Today, Protolabs operates over 1,000 machines in almost 1 million square feet of factory space. That’s a whole lot of manufacturing capabilities that can enjoy economies of scale and service the entire “high mix, low volume” manufacturing segment as seen below.
Protolabs has clearly identified where they fit and how they will obtain their competitive advantage over a disparate collection of small shops that won’t be able to compete. Which takes us back to “on-demand manufacturing.” Throughout this article, this notion of “on-demand manufacturing” has been referred to in a number of different ways by various constituents including the following phrases:
- Online 3D printing services
- Digital Manufacturing
- 3D printing Bureau
- Contract Manufacturing
To make things even more confusing, there’s this notion of “distributed additive manufacturing” which is same same, but different.
Distributed Additive Manufacturing
A few years back we published an article on “3D Printing and Distributed Additive Manufacturing” in which we discussed how at the time, Stratasys and 3D Hubs were both building business models around distributed additive manufacturing. In that article, we talked about how “3D Hubs claims a network of 6,370 printing services in 150 countries which are said to provide over 1 billion people with access to a 3D printer within 10 miles of their home.” That business model focused on breadth of coverage geographically with thousands of possible companies to work with which poses a real challenge when trying to assure quality across that many service providers.

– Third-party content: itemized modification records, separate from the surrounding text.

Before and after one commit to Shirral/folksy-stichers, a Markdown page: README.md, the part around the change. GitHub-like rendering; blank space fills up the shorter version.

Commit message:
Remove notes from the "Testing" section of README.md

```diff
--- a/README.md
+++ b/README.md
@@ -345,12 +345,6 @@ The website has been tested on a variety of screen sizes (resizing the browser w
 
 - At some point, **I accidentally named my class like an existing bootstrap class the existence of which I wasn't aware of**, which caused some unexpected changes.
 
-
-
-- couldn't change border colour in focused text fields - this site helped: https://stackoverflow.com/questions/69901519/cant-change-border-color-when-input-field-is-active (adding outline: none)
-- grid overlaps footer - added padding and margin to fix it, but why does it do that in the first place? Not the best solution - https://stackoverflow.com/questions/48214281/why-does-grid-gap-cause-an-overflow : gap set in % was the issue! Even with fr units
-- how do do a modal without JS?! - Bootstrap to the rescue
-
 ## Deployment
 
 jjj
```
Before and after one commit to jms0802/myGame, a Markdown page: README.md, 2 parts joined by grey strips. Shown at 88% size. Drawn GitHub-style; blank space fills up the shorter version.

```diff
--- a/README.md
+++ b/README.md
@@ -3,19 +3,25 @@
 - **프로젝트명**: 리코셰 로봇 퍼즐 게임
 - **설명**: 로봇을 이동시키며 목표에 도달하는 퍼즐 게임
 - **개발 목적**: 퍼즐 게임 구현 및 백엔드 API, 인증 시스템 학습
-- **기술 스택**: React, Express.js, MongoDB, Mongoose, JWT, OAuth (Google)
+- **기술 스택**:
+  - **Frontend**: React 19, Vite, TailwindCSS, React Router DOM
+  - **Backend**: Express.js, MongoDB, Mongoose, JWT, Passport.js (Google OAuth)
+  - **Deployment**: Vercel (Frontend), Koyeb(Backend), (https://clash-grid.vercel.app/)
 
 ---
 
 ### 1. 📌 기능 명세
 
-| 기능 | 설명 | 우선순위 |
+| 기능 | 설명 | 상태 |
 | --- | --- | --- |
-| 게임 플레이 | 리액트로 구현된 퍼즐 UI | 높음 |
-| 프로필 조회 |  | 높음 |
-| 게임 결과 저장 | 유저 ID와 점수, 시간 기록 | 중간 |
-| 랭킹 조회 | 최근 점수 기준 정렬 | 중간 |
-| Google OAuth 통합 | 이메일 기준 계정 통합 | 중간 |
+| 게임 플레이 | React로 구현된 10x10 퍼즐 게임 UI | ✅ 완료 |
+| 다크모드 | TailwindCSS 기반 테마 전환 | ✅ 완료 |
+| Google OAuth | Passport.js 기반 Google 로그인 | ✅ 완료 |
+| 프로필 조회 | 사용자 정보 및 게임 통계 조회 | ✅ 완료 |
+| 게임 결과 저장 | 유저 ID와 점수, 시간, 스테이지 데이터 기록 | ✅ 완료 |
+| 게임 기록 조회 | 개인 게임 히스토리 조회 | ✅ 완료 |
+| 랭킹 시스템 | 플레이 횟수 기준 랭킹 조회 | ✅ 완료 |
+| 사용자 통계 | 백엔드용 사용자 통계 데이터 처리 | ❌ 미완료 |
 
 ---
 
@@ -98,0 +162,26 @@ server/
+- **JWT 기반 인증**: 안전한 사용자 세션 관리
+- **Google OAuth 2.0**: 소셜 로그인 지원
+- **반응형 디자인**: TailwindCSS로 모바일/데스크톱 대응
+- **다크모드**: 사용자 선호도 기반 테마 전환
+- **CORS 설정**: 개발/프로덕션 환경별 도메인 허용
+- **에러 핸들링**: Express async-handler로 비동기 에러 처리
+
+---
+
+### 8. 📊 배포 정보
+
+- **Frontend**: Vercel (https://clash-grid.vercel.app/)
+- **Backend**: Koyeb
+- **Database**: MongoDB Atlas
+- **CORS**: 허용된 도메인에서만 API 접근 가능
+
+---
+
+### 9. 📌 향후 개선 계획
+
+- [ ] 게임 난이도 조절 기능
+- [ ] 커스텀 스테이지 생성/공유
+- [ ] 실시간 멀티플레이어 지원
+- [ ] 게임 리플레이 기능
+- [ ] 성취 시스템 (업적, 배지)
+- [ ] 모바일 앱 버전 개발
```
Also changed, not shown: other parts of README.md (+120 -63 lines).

In the old business model, the consumer would choose which company to give the order to. Today, 3D Hub decides who will fulfill the order and provides instant quotes. Seems likely they’re working with a much smaller number of companies which is probably a good thing. We could conclude then that the term “distributed additive manufacturing” referred to a 3D printer on every corner – or at least within 10 miles – and everyone could print whatever they want. That might have worked for plastic trinkets, but not for a business-to-business service offering.
When 3D Hubs refers to digital manufacturing, they’re implying that the entire manufacturing process needs to be modernized – from quote to operation to part delivery. They refer to the process of 3D printing adoption as a “slow revolution” where the main barrier to adoption is education and an awareness of 3D printing capabilities. The original notions of 3D printing were that we would have shops on every corner that would just print things on-demand based on what people needed. Looks like the use case remains the same except that it’s business-to-business. The 3D printing market is expected to double in size over the next years, and several recent funding rounds into other startups that are pursuing on-demand manufacturing business models show that investors think this business model is the way forward. In our next article, we’ll take a look at all these recent funding rounds and other companies out there like 3D Hubs that are moving towards an on-demand manufacturing model.
Are you paying too much in transaction fees to your broker? Check out a brokerage firm called Zacks Trade that's offering $1 trades for U.S. stocks and options until 2020. After that, you'll pay just $3 a trade or a penny a share, whichever is greater. It's one of the cheapest brokers out there and you can also trade stocks on foreign stock exchanges. Trade US stocks and options for as low as $1 per order until 2020.